Requirement: Line filter on the word "admin": copy each matching line from the entries.

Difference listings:
_ _ _ _

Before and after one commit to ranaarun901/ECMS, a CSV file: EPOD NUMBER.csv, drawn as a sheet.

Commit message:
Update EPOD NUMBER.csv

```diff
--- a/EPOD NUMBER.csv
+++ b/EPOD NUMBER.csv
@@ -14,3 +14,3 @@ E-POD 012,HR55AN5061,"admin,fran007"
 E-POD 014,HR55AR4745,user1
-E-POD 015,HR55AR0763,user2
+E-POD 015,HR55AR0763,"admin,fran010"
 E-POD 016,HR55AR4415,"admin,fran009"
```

_ _ _ _

Solution below:
@@ -14,3 +14,3 @@ E-POD 012,HR55AN5061,"admin,fran007"
+E-POD 015,HR55AR0763,"admin,fran010"
 E-POD 016,HR55AR4415,"admin,fran009"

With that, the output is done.